Without the images, output each record below as it stands.

=-=-=-=-=

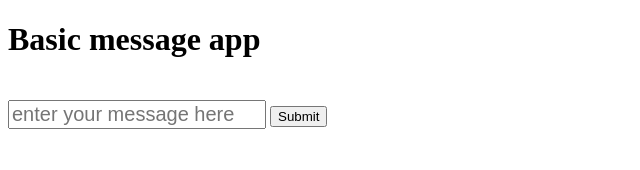
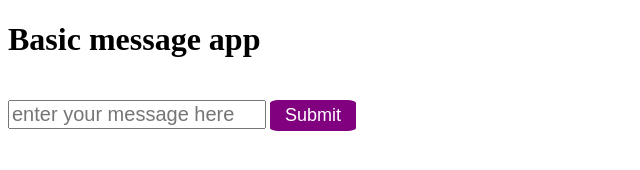
Before and after one commit to Luke-Wilson/adding-database, a website: page client/index.html in a window 1280 px wide. Shown: the whole page, without its empty margins (0-640 px from the left). Drawn offline with nearby package versions, Linux system fonts and the light colour scheme; some packages are replaced by stand-ins of ours; no server answers.

Commit message:
update styles

```diff
--- a/client/styles.css
+++ b/client/styles.css
@@ -8,3 +8,12 @@ p {
   margin: 20px 0 20px 0;
   width: 250px;
 }
+
+input[type=submit] {
+  font-size: 18px;
+  padding: 5px 15px 5px 15px;
+  background-color: purple;
+  color: white;
+  border-radius: 10%;
+  border: none;
+}
```
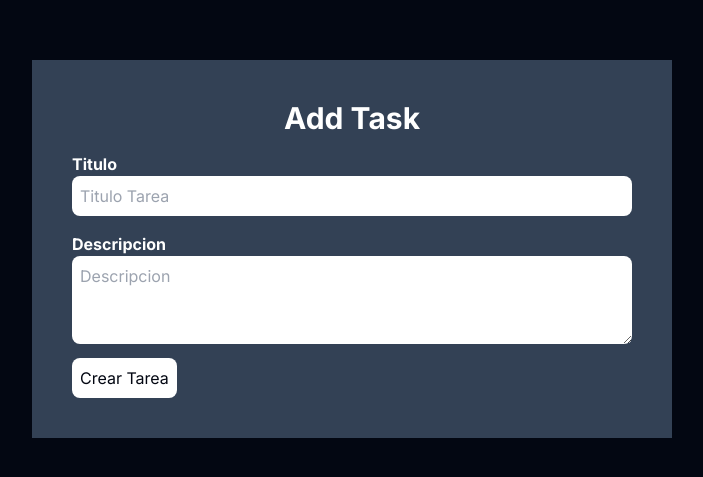
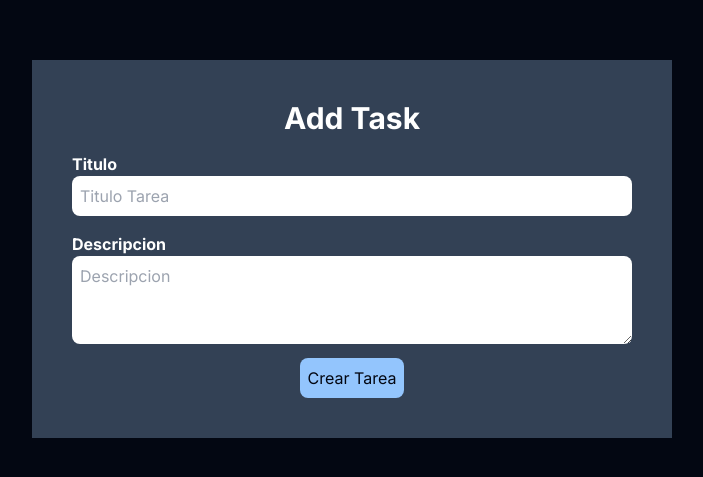
Before and after one commit to BryanGallo/Tareas-NextJs, a Next.js app: page /tasks/new in a window 1280 px wide. Shown: the part 151-628 px from the top of the page, without its empty margins (288-991 px from the left). Built offline with nearby package versions, Linux system fonts and the light colour scheme.

Commit message:
Funcion eliminar con un confirm

```diff
--- a/src/app/tasks/new/page.jsx
+++ b/src/app/tasks/new/page.jsx
@@ -57,6 +57,20 @@ const NewTask = ({ params }) => {
         router.refresh();
     };
 
+    const deleteTask = async () => {
+        const confirmDelete = confirm(
+            "Esta seguro de que desea eliminar la Tarea"
+        );
+        if (!confirmDelete) return;
+        const res = await fetch(`/api/tasks/${params.id}`, {
+            method: "DELETE",
+        });
+        const data = await res.json();
+        console.log(data);
+        router.push(`/`);
+        router.refresh();
+    };
+
     return (
         <div className="container h-screen flex justify-center mx-auto items-center">
             <form
@@ -88,12 +102,22 @@ const NewTask = ({ params }) => {
                     value={description}
                     onChange={(e) => setDescription(e.target.value)}
                 />
-                <button
-                    type="submit"
-                    className="p-2 rounded-lg bg-white hover:bg-blue-400 hover:text-white mt-2"
-                >
-                    {id ? "Editar Tarea" : "Crear Tarea"}
-                </button>
+                <div className="flex justify-center gap-3">
+                    <button
+                        type="submit"
+                        className="p-2 rounded-lg bg-blue-300 hover:bg-blue-500 hover:text-white mt-2"
+                    >
+                        {id ? "Editar Tarea" : "Crear Tarea"}
+                    </button>
+                    {id && (
+                        <button
+                            type="button" className="p-2 rounded-lg bg-red-300 hover:bg-red-500 hover:text-white mt-2"
+                            onClick={deleteTask}
+                        >
+                            Eliminar Tarea
+                        </button>
+                    )}
+                </div>
             </form>
         </div>
     );
```
Also changed, not shown: 1 other file (tests, documents, lock files or other folders).
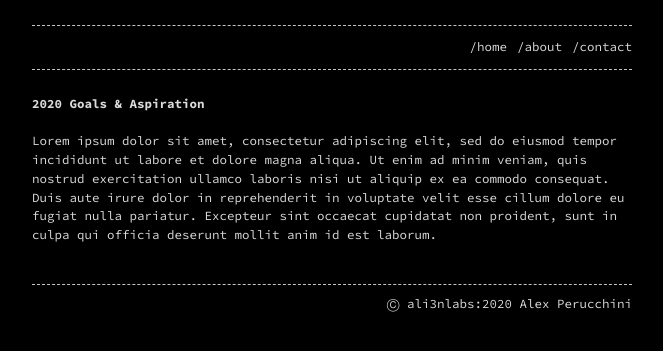
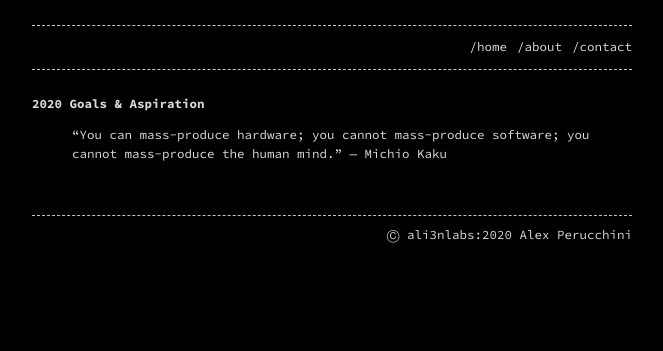
Before and after one commit to AlexPerucchini/AlexPerucchini.github.io, a Jekyll site: the page built from index.md, in a window 1280 px wide. Shown: the top 351 px of the page, without its empty margins (308-971 px from the left). Built offline with Jekyll 4.4.1, drawn with Linux system fonts in a browser that asks for light colours.

```diff
--- a/index.md
+++ b/index.md
@@ -5,5 +5,5 @@
 ---
 
 # 2020 Goals & Aspiration
-&nbsp;
-Lorem ipsum dolor sit amet, consectetur adipiscing elit, sed do eiusmod tempor incididunt ut labore et dolore magna aliqua. Ut enim ad minim veniam, quis nostrud exercitation ullamco laboris nisi ut aliquip ex ea commodo consequat. Duis aute irure dolor in reprehenderit in voluptate velit esse cillum dolore eu fugiat nulla pariatur. Excepteur sint occaecat cupidatat non proident, sunt in culpa qui officia deserunt mollit anim id est laborum.
+
+> “You can mass-produce hardware; you cannot mass-produce software; you cannot mass-produce the human mind.” — Michio Kaku
```
Also changed, not shown: about.md (+1 -3 lines), 2 other files.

=-=-=-=-=

**FINISHED EXERCISE:**
Before and after one commit to Luke-Wilson/adding-database, a website: page client/index.html in a window 1280 px wide. Shown: the whole page, without its empty margins (0-640 px from the left). Drawn offline with nearby package versions, Linux system fonts and the light colour scheme; some packages are replaced by stand-ins of ours; no server answers.

Commit message:
update styles

```diff
--- a/client/styles.css
+++ b/client/styles.css
@@ -8,3 +8,12 @@ p {
   margin: 20px 0 20px 0;
   width: 250px;
 }
+
+input[type=submit] {
+  font-size: 18px;
+  padding: 5px 15px 5px 15px;
+  background-color: purple;
+  color: white;
+  border-radius: 10%;
+  border: none;
+}
```
Before and after one commit to BryanGallo/Tareas-NextJs, a Next.js app: page /tasks/new in a window 1280 px wide. Shown: the part 151-628 px from the top of the page, without its empty margins (288-991 px from the left). Built offline with nearby package versions, Linux system fonts and the light colour scheme.

Commit message:
Funcion eliminar con un confirm

```diff
--- a/src/app/tasks/new/page.jsx
+++ b/src/app/tasks/new/page.jsx
@@ -57,6 +57,20 @@ const NewTask = ({ params }) => {
         router.refresh();
     };
 
+    const deleteTask = async () => {
+        const confirmDelete = confirm(
+            "Esta seguro de que desea eliminar la Tarea"
+        );
+        if (!confirmDelete) return;
+        const res = await fetch(`/api/tasks/${params.id}`, {
+            method: "DELETE",
+        });
+        const data = await res.json();
+        console.log(data);
+        router.push(`/`);
+        router.refresh();
+    };
+
     return (
         <div className="container h-screen flex justify-center mx-auto items-center">
             <form
@@ -88,12 +102,22 @@ const NewTask = ({ params }) => {
                     value={description}
                     onChange={(e) => setDescription(e.target.value)}
                 />
-                <button
-                    type="submit"
-                    className="p-2 rounded-lg bg-white hover:bg-blue-400 hover:text-white mt-2"
-                >
-                    {id ? "Editar Tarea" : "Crear Tarea"}
-                </button>
+                <div className="flex justify-center gap-3">
+                    <button
+                        type="submit"
+                        className="p-2 rounded-lg bg-blue-300 hover:bg-blue-500 hover:text-white mt-2"
+                    >
+                        {id ? "Editar Tarea" : "Crear Tarea"}
+                    </button>
+                    {id && (
+                        <button
+                            type="button" className="p-2 rounded-lg bg-red-300 hover:bg-red-500 hover:text-white mt-2"
+                            onClick={deleteTask}
+                        >
+                            Eliminar Tarea
+                        </button>
+                    )}
+                </div>
             </form>
         </div>
     );
```
Also changed, not shown: 1 other file (tests, documents, lock files or other folders).
Before and after one commit to AlexPerucchini/AlexPerucchini.github.io, a Jekyll site: the page built from index.md, in a window 1280 px wide. Shown: the top 351 px of the page, without its empty margins (308-971 px from the left). Built offline with Jekyll 4.4.1, drawn with Linux system fonts in a browser that asks for light colours.

```diff
--- a/index.md
+++ b/index.md
@@ -5,5 +5,5 @@
 ---
 
 # 2020 Goals & Aspiration
-&nbsp;
-Lorem ipsum dolor sit amet, consectetur adipiscing elit, sed do eiusmod tempor incididunt ut labore et dolore magna aliqua. Ut enim ad minim veniam, quis nostrud exercitation ullamco laboris nisi ut aliquip ex ea commodo consequat. Duis aute irure dolor in reprehenderit in voluptate velit esse cillum dolore eu fugiat nulla pariatur. Excepteur sint occaecat cupidatat non proident, sunt in culpa qui officia deserunt mollit anim id est laborum.
+
+> “You can mass-produce hardware; you cannot mass-produce software; you cannot mass-produce the human mind.” — Michio Kaku
```
Also changed, not shown: about.md (+1 -3 lines), 2 other files.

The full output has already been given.